Friday, January 27, 2017

Despite Treatment Improvements, Patients Remain Concerned about Lipo

By: Brandon M. Macsata, CEO, ADAP Advocacy Association

In 2016, a lot of attention was devoted to raising awareness about lipodystrophy by the ADAP Advocacy Association — including blogs, webinars, and public comment. Whereas some advocates might see this effort as inconsequential, or even trivial considering the larger ongoing debate about access to care and treatment, it isn't either for the patients living with the condition. HIV-related lipodystrophy is very real, and its impact on the patients living with the condition shouldn't be discounted. In fact, raising awareness about lipodystrophy and treatment for the condition is consistent with our mission to improve access to care for persons living with HIV/AIDS.

HIV-related lipodystrophy can manifest itself as fat loss or fat buildup or both. It isn't uncommon for people living with HIV-infection to express concern about developing facial wasting, belly fat, lipomas, or the dreaded "buffalo hump" on the back of the neck.

Photo of man living with HIV-related lipodystrophy
Photo Source: Boston Globe

Lipodystrophy can also contribute to certain co-morbidities and health risks, such as too much fat gain in the abdominal cavity increasing the risk of heart attack and diabetes.[1] There are also psychological effects, such as depression, feeling socially isolated, and suffering from low self-esteem.[2]

According to the National Alliance of State & Territorial AIDS Directors' (NASTAD) 2016 National ADAP Monitoring Project Annual Report, approximately 50% of clients on the AIDS Drug Assistance Program (ADAP) are age 45 or older.[3] It is safe to assume that many of these ADAP clients are long term survivors, who probably were prescribed some of the older, more toxic antiretroviral medications. Many of these medication, in fact, have been attributed to HIV-related lipodystrophy.

"HIV long-term survivors are primarily impacted by lipodystrophy because it was a side effect of several of the earlier treatments," said Tez Anderson, founder Let’s Kick ASS. "Lipodystrophy is more than cosmetic.

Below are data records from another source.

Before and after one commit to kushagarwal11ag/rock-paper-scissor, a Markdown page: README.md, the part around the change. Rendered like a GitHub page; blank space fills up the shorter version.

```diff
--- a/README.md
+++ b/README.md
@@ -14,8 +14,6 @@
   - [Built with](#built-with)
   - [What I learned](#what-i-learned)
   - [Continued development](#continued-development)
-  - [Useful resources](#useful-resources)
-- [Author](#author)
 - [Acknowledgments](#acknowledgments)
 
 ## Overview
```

Exacerbated by body shape changes, such as facial wasting or the appearance of a distended stomach associated with excess visceral adipose tissue (VAT) is associated with a variety of health concerns, like diabetes and cardiovascular disease."

According to Anderson, lipodystrophy may increase the risk for comorbidities and may worsen a person’s quality of life and body self-image. "Too many HIV long-term survivors, lipodystrophy is like battle scars from decades of living with HIV. Talking to your doctor about it is important," he argued.

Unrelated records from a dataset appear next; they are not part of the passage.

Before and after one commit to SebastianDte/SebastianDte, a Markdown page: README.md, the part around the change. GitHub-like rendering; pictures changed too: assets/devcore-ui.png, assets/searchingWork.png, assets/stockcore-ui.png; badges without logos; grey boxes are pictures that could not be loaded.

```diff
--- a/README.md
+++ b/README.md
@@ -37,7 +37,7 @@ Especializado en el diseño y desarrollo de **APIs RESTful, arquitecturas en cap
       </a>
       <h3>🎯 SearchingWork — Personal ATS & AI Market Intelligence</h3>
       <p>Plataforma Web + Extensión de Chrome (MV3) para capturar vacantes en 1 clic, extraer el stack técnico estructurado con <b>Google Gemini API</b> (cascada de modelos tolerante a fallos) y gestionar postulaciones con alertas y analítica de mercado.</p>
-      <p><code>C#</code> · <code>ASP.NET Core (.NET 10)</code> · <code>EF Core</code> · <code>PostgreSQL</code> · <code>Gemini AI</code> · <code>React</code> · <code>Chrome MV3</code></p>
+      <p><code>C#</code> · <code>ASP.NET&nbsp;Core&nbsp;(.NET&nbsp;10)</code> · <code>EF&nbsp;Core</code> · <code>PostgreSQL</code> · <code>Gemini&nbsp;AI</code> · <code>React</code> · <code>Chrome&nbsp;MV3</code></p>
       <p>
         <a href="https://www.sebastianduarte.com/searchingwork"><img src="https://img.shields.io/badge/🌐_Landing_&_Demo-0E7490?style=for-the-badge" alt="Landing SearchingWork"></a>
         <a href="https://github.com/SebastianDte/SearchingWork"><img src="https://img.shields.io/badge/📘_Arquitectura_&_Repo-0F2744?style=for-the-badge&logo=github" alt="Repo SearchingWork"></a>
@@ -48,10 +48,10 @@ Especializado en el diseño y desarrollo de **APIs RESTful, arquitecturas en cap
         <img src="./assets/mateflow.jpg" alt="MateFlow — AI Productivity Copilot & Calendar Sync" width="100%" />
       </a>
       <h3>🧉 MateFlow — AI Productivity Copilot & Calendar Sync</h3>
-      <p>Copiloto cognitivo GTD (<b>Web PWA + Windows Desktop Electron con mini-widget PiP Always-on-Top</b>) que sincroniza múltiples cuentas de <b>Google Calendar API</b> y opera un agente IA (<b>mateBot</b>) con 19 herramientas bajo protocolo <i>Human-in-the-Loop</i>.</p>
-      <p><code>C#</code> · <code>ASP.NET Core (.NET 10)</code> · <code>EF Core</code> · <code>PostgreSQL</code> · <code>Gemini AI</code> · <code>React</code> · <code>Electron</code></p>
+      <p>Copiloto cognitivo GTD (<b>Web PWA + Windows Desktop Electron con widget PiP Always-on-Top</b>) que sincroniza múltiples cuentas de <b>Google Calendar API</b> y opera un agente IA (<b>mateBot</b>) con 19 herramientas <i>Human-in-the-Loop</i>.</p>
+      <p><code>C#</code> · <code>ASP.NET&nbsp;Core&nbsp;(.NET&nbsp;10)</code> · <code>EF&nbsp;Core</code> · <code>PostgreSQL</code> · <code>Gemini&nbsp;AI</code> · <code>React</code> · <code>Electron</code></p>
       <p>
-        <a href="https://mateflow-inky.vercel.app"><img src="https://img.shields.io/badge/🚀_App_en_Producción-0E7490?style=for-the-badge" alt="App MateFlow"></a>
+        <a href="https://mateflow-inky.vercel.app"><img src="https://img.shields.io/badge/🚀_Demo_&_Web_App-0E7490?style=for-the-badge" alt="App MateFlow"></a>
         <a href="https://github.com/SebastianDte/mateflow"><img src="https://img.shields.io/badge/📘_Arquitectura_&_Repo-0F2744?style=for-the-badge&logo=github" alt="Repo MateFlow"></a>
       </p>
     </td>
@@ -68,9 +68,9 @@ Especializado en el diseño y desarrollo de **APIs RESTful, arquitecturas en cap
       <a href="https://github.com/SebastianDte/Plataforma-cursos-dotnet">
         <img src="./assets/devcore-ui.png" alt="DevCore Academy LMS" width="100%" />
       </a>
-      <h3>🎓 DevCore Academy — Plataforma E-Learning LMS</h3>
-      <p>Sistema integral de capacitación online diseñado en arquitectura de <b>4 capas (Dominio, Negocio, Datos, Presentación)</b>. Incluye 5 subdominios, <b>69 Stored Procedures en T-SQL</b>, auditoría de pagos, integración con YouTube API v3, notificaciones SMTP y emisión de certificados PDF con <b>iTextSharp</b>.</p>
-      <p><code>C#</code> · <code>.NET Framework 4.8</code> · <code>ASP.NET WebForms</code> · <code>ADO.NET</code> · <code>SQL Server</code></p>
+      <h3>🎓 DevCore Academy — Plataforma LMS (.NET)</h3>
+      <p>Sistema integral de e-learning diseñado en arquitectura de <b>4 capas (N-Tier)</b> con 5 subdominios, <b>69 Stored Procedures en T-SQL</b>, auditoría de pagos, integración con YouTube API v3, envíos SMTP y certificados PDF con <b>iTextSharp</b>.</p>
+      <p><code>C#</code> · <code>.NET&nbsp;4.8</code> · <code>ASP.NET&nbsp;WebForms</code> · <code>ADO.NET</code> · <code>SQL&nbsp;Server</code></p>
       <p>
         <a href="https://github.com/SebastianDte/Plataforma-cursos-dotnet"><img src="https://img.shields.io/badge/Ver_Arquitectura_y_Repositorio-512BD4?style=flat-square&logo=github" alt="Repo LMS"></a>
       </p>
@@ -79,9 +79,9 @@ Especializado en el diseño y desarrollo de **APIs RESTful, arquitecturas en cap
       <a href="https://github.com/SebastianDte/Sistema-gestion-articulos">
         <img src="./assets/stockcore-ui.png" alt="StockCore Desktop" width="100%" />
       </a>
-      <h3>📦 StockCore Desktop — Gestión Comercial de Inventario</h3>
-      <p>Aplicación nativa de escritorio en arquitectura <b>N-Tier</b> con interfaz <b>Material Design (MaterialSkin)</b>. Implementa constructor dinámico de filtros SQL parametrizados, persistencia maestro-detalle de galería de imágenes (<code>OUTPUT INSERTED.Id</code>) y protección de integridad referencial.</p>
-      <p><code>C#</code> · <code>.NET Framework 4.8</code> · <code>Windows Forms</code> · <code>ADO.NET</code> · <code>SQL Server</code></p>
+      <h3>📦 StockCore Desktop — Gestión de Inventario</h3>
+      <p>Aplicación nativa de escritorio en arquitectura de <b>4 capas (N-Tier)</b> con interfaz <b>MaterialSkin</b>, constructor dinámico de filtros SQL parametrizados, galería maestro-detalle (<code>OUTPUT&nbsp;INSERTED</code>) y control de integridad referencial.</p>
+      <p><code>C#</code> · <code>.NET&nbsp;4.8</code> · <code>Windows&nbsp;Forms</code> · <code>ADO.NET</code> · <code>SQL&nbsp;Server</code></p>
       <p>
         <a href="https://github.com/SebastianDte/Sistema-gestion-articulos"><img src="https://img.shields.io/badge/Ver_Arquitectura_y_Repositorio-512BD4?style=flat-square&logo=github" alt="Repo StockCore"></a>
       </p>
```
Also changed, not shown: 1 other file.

Robert Reed, who is 55 years old and HIV-positive for nearly half of his life, summarized how lipodystrophy impacted his life: "I was in very severe depression and refused to leave my house (unless for doctor's appointments) or go anywhere, until last year's ADAP Advocacy Association annual conference in Washington, DC. Lipodystrophy and the subsequent fear someone may say something about my weight led me to live in isolation for eight long years. Fortunately, I'm now on treatment for the condition."

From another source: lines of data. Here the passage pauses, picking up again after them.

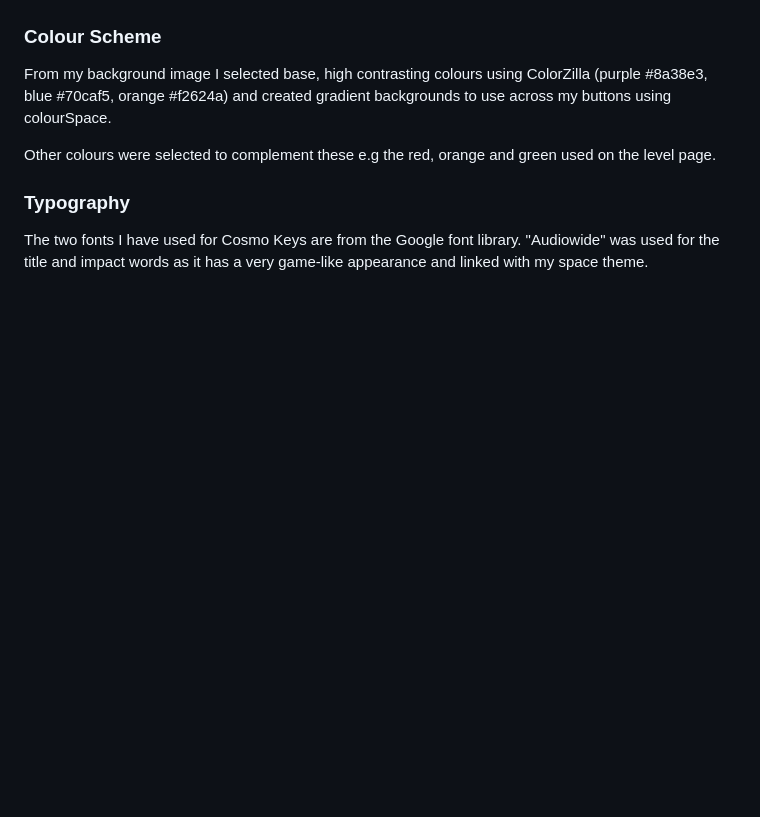
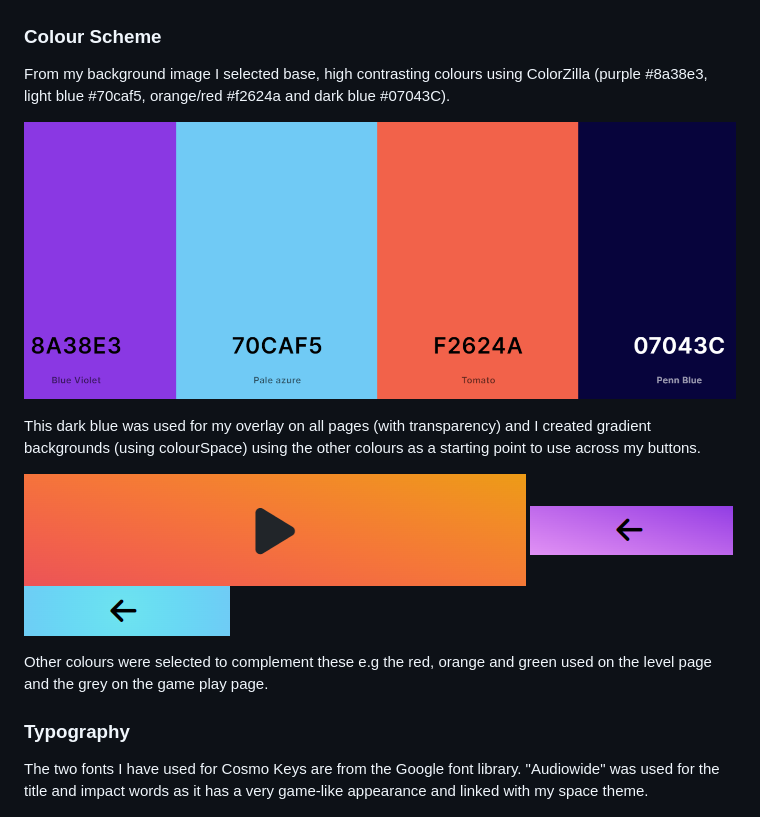
Before and after one commit to kosamad/Cosmo-Keys, a Markdown page: README.md, the part around the change. Rendered like a GitHub page; pictures changed too: documentation/screen_shots/colours.PNG (added), documentation/screen_shots/hover-colour.PNG (added), documentation/screen_shots/orange_button.PNG (added); blank space fills up the shorter version.

Commit message:
DOCS: button and page colours shown in images.

```diff
--- a/README.md
+++ b/README.md
@@ -226,9 +226,17 @@ I found my background image on Freepik and used this for all subsequent design e
 
 ### Colour Scheme
 
-From my background image I selected base, high contrasting colours using ColorZilla (purple #8a38e3, blue #70caf5, orange #f2624a) and created gradient backgrounds to use across my buttons using colourSpace.
+From my background image I selected base, high contrasting colours using ColorZilla (purple #8a38e3, light blue #70caf5, orange/red #f2624a and dark blue #07043C).
 
-Other colours were selected to complement these e.g the red, orange and green used on the level page.
+![colours used](documentation/screen_shots/colours.PNG)
+
+This dark blue was used for my overlay on all pages (with transparency) and I created gradient backgrounds (using colourSpace) using the other colours as a starting point to use across my buttons.
+
+![colours used](documentation/screen_shots/orange_button.PNG)
+![colours used](documentation/screen_shots/purple_button.PNG)
+![colours used](documentation/screen_shots/hover-colour.PNG)
+
+Other colours were selected to complement these e.g the red, orange and green used on the level page and the grey on the game play page.
 
 ### Typography
 
```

People newly diagnosed with HIV-infection are also concerned about lipodystrophy, evidenced by a recent submission to's "Ask the Experts" forum:[4]
"Dear Dr. Pierone;
If someone started HAART today with one of the 5 recommended first line regimens, and he did everything else by the book ( stay fit, eat healthy, keep his total cholesterol, HDL, LDL, triglycerides and glucose levels within normal limits), what would be the likelihood (in a rough percentage figure, if possible) that he would develop lipodystrophy after 15-20 years on therapy?
Looking forward to your answer. Thanks a lot for you input, John"
The exact cause of lipodystrophy is unknown. It is estimated that between 10-30% of patients will develop the condition. For years, there's been a common misconception that this condition is just a physical cosmetic issue that is a side effect of earlier HIV treatments — something that must be accepted as a reality of now living longer with HIV-infection. Recent research dispels that myth so that even with newer antiretroviral medications this condition continues to exist. Thus, we will continue our advocacy efforts in 2017 on HIV-related lipodystrophy.

Read our related blogs on this topic:

[1] National Institutes of Health (NIH);; "Side Effects of HIV Medicines"; 2016.
[2] POZ Magazine; "Changes to Your Face and Body (Lipodystrophy & Wasting)"; February 14, 2016.
[3] National Alliance of State & Territorial AIDS Directors (NASTAD); "2016 National ADAP Monitoring Project Annual Report"; 2016; page 19.
[4]; Ask The Experts; "Current Regimens and Lipo"; October16, 2016.

1 comment:

Mark said...

Very good article. Lipodystrophy can be very stigmatizing, and prcedures to correct it should be seen the same way other procedures to correct pathological disfigurement are seen: as one method of restoring health.